I recently brought an unpackaged item to a package delivery service, and explained to the clerk that I didn’t seal it because of the return instructions. You see, I am one of those rule followers. I wanted them to know that I intended to bring them something all neatly arranged for them, but my first priority was following the rules - “take the unsealed the package to the store.” She looked at me and politely said, “Yeah, everyone misunderstands that,” sealed the box, and followed up with several complaints about other things in their software that everyone misunderstands. It was clear the creators of this software hadn’t tested their system to evaluate if their instructions actually resulted in the actions they wanted to see the store.
In that moment I realized that this is more common than not. I encounter someone complaining about their User Experience (UX) with software fairly often, even if it’s not articulated in those terms. There are bad UX decisions everywhere and they’re giving technology an eXtremely bad rap.
The X in the U is paramount. The experience of the user is what will drive your software to success or leave users complaining (to rule followers like myself). UX is not new to the technology game, but the expectation that it be part of the software development practice is relatively new.
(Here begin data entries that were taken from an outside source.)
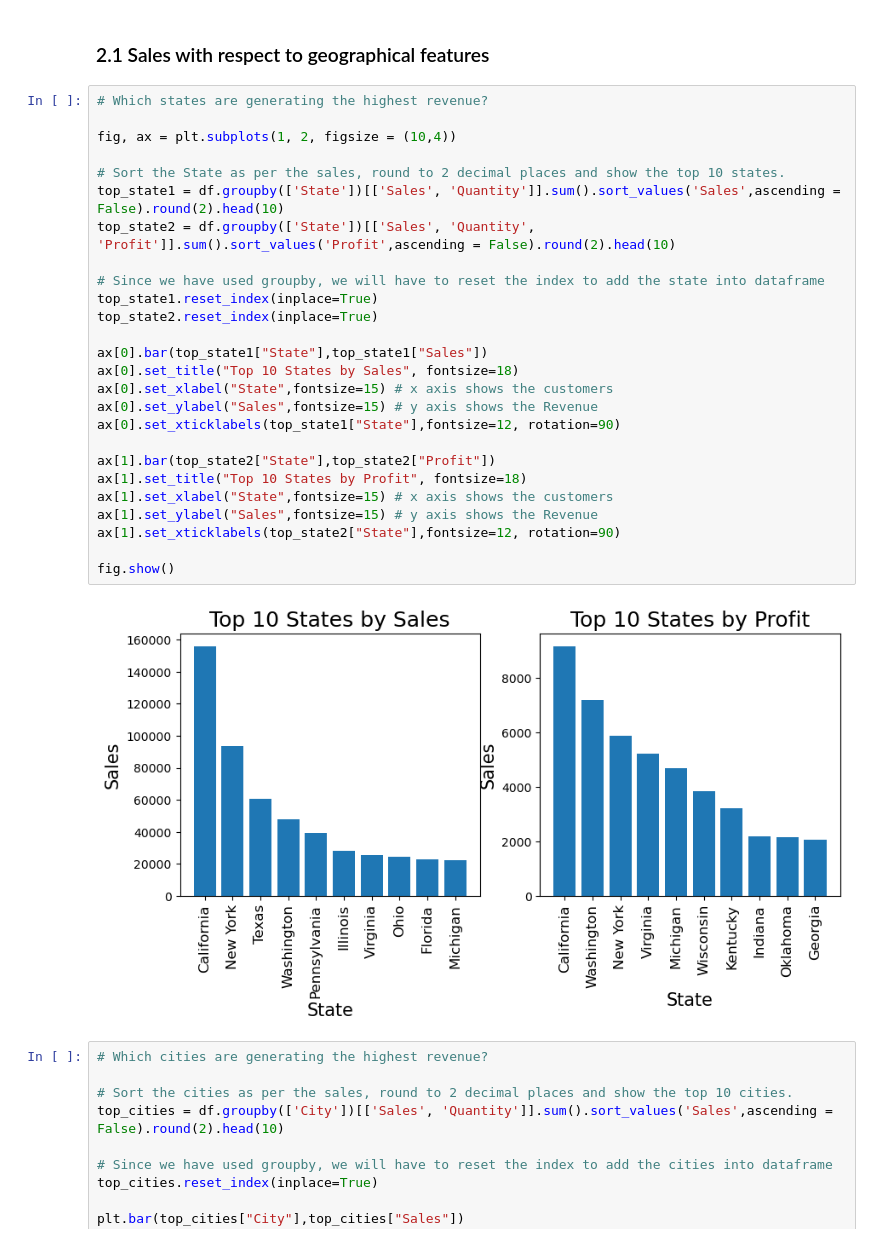
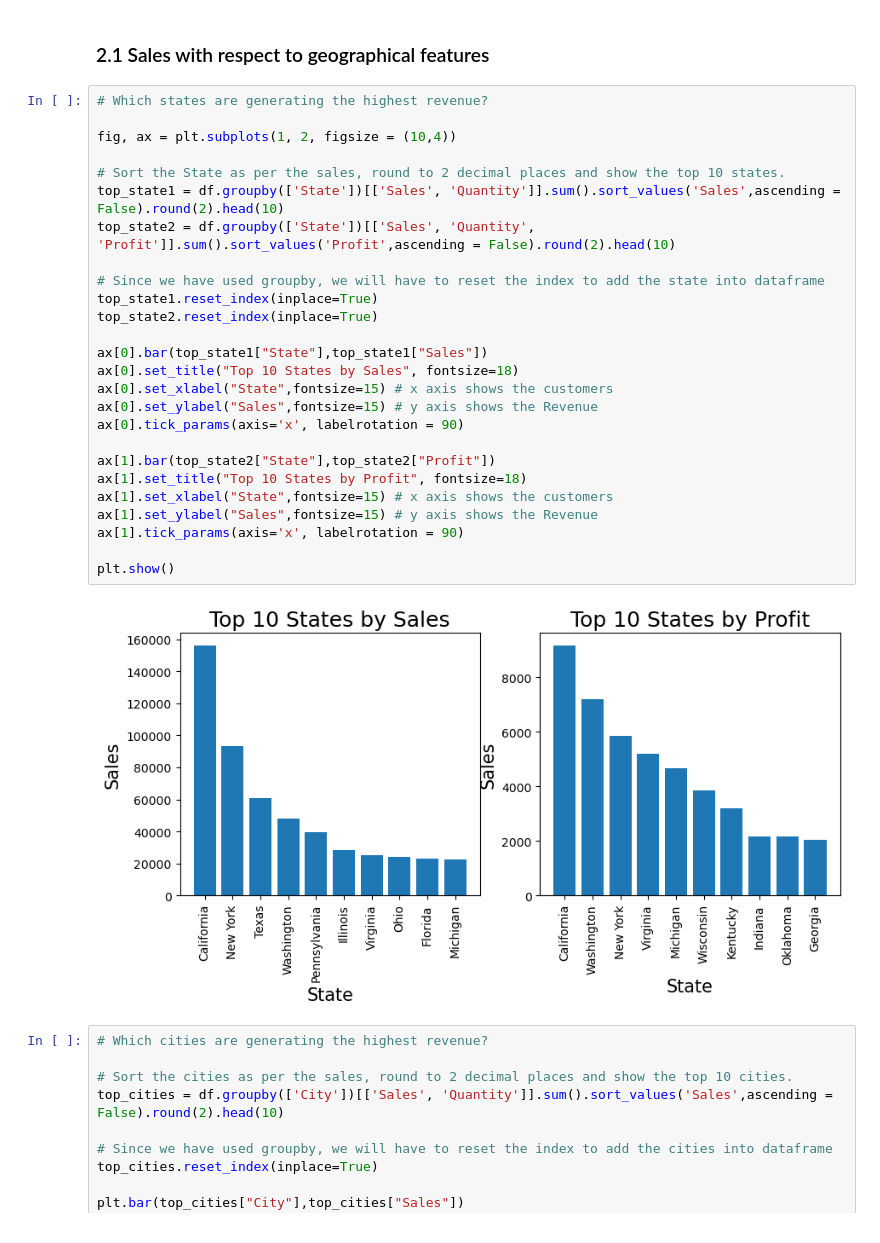
Before and after one commit to CandaceYMS/2024-Phase-2-data-science, a Jupyter notebook: data-science/1. Analysis and Preprocessing/part1-submission.ipynb, the cells around one changed output. Cells and saved outputs as stored; diff of their text form.

```diff
--- a/data-science/1. Analysis and Preprocessing/part1-submission.ipynb
+++ b/data-science/1. Analysis and Preprocessing/part1-submission.ipynb
@@ -326,31 +326,31 @@ memory usage: 348.7+ KB
 # %%
 # Which states are generating the highest revenue?
 
 fig, ax = plt.subplots(1, 2, figsize = (10,4))
 
 # Sort the State as per the sales, round to 2 decimal places and show the top 10 states.
 top_state1 = df.groupby(['State'])[['Sales', 'Quantity']].sum().sort_values('Sales',ascending = False).round(2).head(10)
 top_state2 = df.groupby(['State'])[['Sales', 'Quantity', 'Profit']].sum().sort_values('Profit',ascending = False).round(2).head(10)
 
 # Since we have used groupby, we will have to reset the index to add the state into dataframe
 top_state1.reset_index(inplace=True)
 top_state2.reset_index(inplace=True)
 
 ax[0].bar(top_state1["State"],top_state1["Sales"])
 ax[0].set_title("Top 10 States by Sales", fontsize=18)
 ax[0].set_xlabel("State",fontsize=15) # x axis shows the customers
 ax[0].set_ylabel("Sales",fontsize=15) # y axis shows the Revenue
-ax[0].set_xticklabels(top_state1["State"],fontsize=12, rotation=90)
+ax[0].tick_params(axis='x', labelrotation = 90)
 
 ax[1].bar(top_state2["State"],top_state2["Profit"])
 ax[1].set_title("Top 10 States by Profit", fontsize=18)
 ax[1].set_xlabel("State",fontsize=15) # x axis shows the customers
 ax[1].set_ylabel("Sales",fontsize=15) # y axis shows the Revenue
-ax[1].set_xticklabels(top_state2["State"],fontsize=12, rotation=90)
+ax[1].tick_params(axis='x', labelrotation = 90)
 
-fig.show()
+plt.show()
 # %% [output]
-[figure, old version]
+[figure, new version]
 # %%
 # Which cities are generating the highest revenue?
 
```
This standard is great for users, because when a new app is being designed, it is pretty much guaranteed that the experience of the user will be a top design priority. A diligent UX designer will consider the user’s goals and make a clear path to accomplish them. If this is a packing and shipping site, let’s make it intuitive, understandable and accurate. This is a modest example, but it displays how a great portion of the design process is thoughtful planning and, of course, testing the flow with actual users to see if it pans out in the real world. After all, if you aren’t designing with the user in mind, what are you designing for?
The difference in UI design and UX design
At Binary Evolution, ‘Design’ encompasses both UI (user interface) and UX. They go hand-in-hand, but there are differences between the two. UI is more about the look, the aesthetics, and the function: a familiar hamburger button produces a menu that slides onto the screen from the right for example. UX, as the ‘experience’ part would suggest, is more about the user‘s journey through the application. How easy is it to make that next decision? Or with really good UX, a user doesn’t even notice that they needed to make about a decision.
We all can attest that there are still programs in the wild where this step (UX) wasn’t given the attention it deserves. My advice? No matter how small the project, before officially launching your software be sure to conduct user testing, even if it’s only a few users. This does not have to involve hiring a team to conduct the research (although, there are some great options for hiring this out). It can be as simple as watching a few people you know use the software, or a nice cross section of the people you expect to be using your software. Even if your application is already launched, it is never too late to go back in and evaluate. For DIY user testing, the key is to try to be an impartial observer. Just give the user a couple tasks and watch, listen and take notes. How are they navigating through the software, did they reach their intended destination easily or did they flounder aimlessly until the entire site was explored? After they‘ve completed the tasks you can also ask for feedback. Just remember that what users do is just as important as what they say (maybe more). Then you can take all the insights you gain and make your software better.
There are lots of articles that provide some great tips on how to conduct usability testing. Sometimes teams get caught up in all choices and the goal of making sure everyone is represented and end up skipping it all together. If I have learned anything, it is that just a simple test and a few users can help you avoid really simple UX mistakes that will be like nails on a chalkboard for thousands of users down the road! Don’t let the daunting/time consuming tasks make you skip testing altogether. Your next package delivery clerk will thank you.